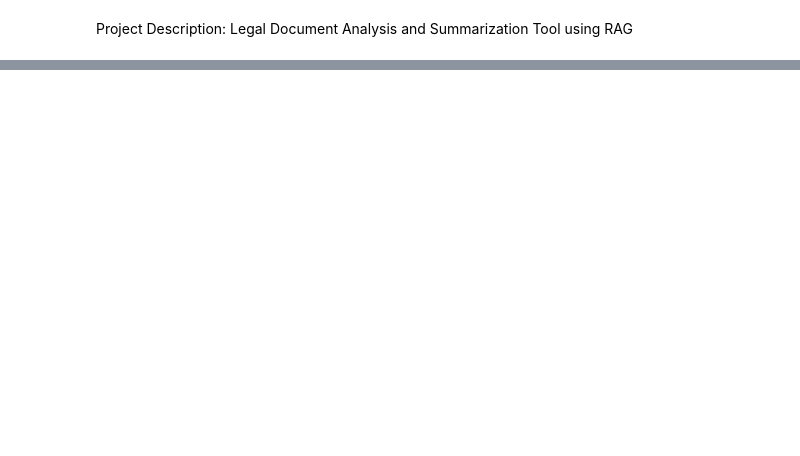
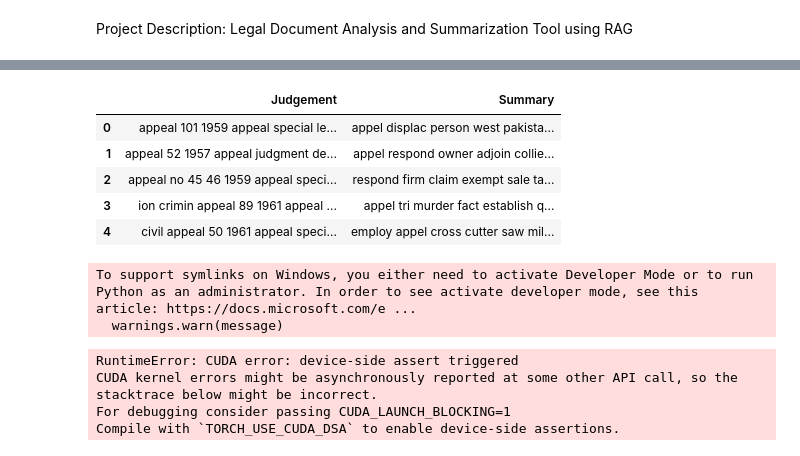
Before and after one commit to rohanrvpatil/rag_legal, a Jupyter notebook: task.ipynb, the cells around one changed output, grey strips where cells are left out. Cells and saved outputs as stored; diff of their text form; code cells hidden in the pictures; blank space fills up the shorter version.

```diff
--- a/task.ipynb
+++ b/task.ipynb
@@ -148,0 +130,9 @@ ParseError: not well-formed (invalid token): line 6, column 13 (<string>)
+# %%
+test_data.head()
+# %% [output]
+|  | Judgement | Summary |
+| 0 | appeal 101 1959 appeal special le... | appel displac person west pakista... |
+| 1 | appeal 52 1957 appeal judgment de... | appel respond owner adjoin collie... |
+| 2 | appeal no 45 46 1959 appeal speci... | respond firm claim exempt sale ta... |
+| 3 | ion crimin appeal 89 1961 appeal ... | appel tri murder fact establish q... |
+| 4 | civil appeal 50 1961 appeal speci... | employ appel cross cutter saw mil... |
@@ -148,0 +152,9 @@ ParseError: not well-formed (invalid token): line 6, column 13 (<string>)
+# %%
+# downloading the RAG model and initialising
+from transformers import BartForConditionalGeneration, BartTokenizer
+
+model = BartForConditionalGeneration.from_pretrained("facebook/bart-large")
+tokenizer = BartTokenizer.from_pretrained("facebook/bart-large")
+# %% [output]
+To support symlinks on Windows, you either need to activate Developer Mode or to run Python as an administrator. In order to see activate developer mode, see this article: https://docs.microsoft.com/e ...
+  warnings.warn(message)
@@ -148,0 +214,29 @@ ParseError: not well-formed (invalid token): line 6, column 13 (<string>)
+# %%
+device = torch.device("cuda" if torch.cuda.is_available() else "cpu")
+model.to(device)
+
+import torch.optim as optim
+
+# Initialize optimizer
+optimizer = optim.AdamW(model.parameters(), lr=5e-5)
+
+# Training loop
+for epoch in range(3):  # Adjust number of epochs as needed
+    model.train()
+    for batch in train_loader:
+        inputs, labels = batch
+        inputs = inputs.to(device).long()
+        labels = labels.to(device).long()
+
+        outputs = model(input_ids=inputs, labels=labels)
+        loss = outputs.loss
+        loss.backward()
+        optimizer.step()
+        optimizer.zero_grad()
+
+    print(f"Epoch {epoch + 1} completed")
+# %% [output]
+RuntimeError: CUDA error: device-side assert triggered
+CUDA kernel errors might be asynchronously reported at some other API call, so the stacktrace below might be incorrect.
+For debugging consider passing CUDA_LAUNCH_BLOCKING=1
+Compile with `TORCH_USE_CUDA_DSA` to enable device-side assertions.
```
Also changed, not shown: parts of 10 cells of this notebook, 3 other files.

## Try it
Please repeat the entries exactly. Do not include the pictures.

## Written answer
Before and after one commit to rohanrvpatil/rag_legal, a Jupyter notebook: task.ipynb, the cells around one changed output, grey strips where cells are left out. Cells and saved outputs as stored; diff of their text form; code cells hidden in the pictures; blank space fills up the shorter version.

```diff
--- a/task.ipynb
+++ b/task.ipynb
@@ -148,0 +130,9 @@ ParseError: not well-formed (invalid token): line 6, column 13 (<string>)
+# %%
+test_data.head()
+# %% [output]
+|  | Judgement | Summary |
+| 0 | appeal 101 1959 appeal special le... | appel displac person west pakista... |
+| 1 | appeal 52 1957 appeal judgment de... | appel respond owner adjoin collie... |
+| 2 | appeal no 45 46 1959 appeal speci... | respond firm claim exempt sale ta... |
+| 3 | ion crimin appeal 89 1961 appeal ... | appel tri murder fact establish q... |
+| 4 | civil appeal 50 1961 appeal speci... | employ appel cross cutter saw mil... |
@@ -148,0 +152,9 @@ ParseError: not well-formed (invalid token): line 6, column 13 (<string>)
+# %%
+# downloading the RAG model and initialising
+from transformers import BartForConditionalGeneration, BartTokenizer
+
+model = BartForConditionalGeneration.from_pretrained("facebook/bart-large")
+tokenizer = BartTokenizer.from_pretrained("facebook/bart-large")
+# %% [output]
+To support symlinks on Windows, you either need to activate Developer Mode or to run Python as an administrator. In order to see activate developer mode, see this article: https://docs.microsoft.com/e ...
+  warnings.warn(message)
@@ -148,0 +214,29 @@ ParseError: not well-formed (invalid token): line 6, column 13 (<string>)
+# %%
+device = torch.device("cuda" if torch.cuda.is_available() else "cpu")
+model.to(device)
+
+import torch.optim as optim
+
+# Initialize optimizer
+optimizer = optim.AdamW(model.parameters(), lr=5e-5)
+
+# Training loop
+for epoch in range(3):  # Adjust number of epochs as needed
+    model.train()
+    for batch in train_loader:
+        inputs, labels = batch
+        inputs = inputs.to(device).long()
+        labels = labels.to(device).long()
+
+        outputs = model(input_ids=inputs, labels=labels)
+        loss = outputs.loss
+        loss.backward()
+        optimizer.step()
+        optimizer.zero_grad()
+
+    print(f"Epoch {epoch + 1} completed")
+# %% [output]
+RuntimeError: CUDA error: device-side assert triggered
+CUDA kernel errors might be asynchronously reported at some other API call, so the stacktrace below might be incorrect.
+For debugging consider passing CUDA_LAUNCH_BLOCKING=1
+Compile with `TORCH_USE_CUDA_DSA` to enable device-side assertions.
```
Also changed, not shown: parts of 10 cells of this notebook, 3 other files.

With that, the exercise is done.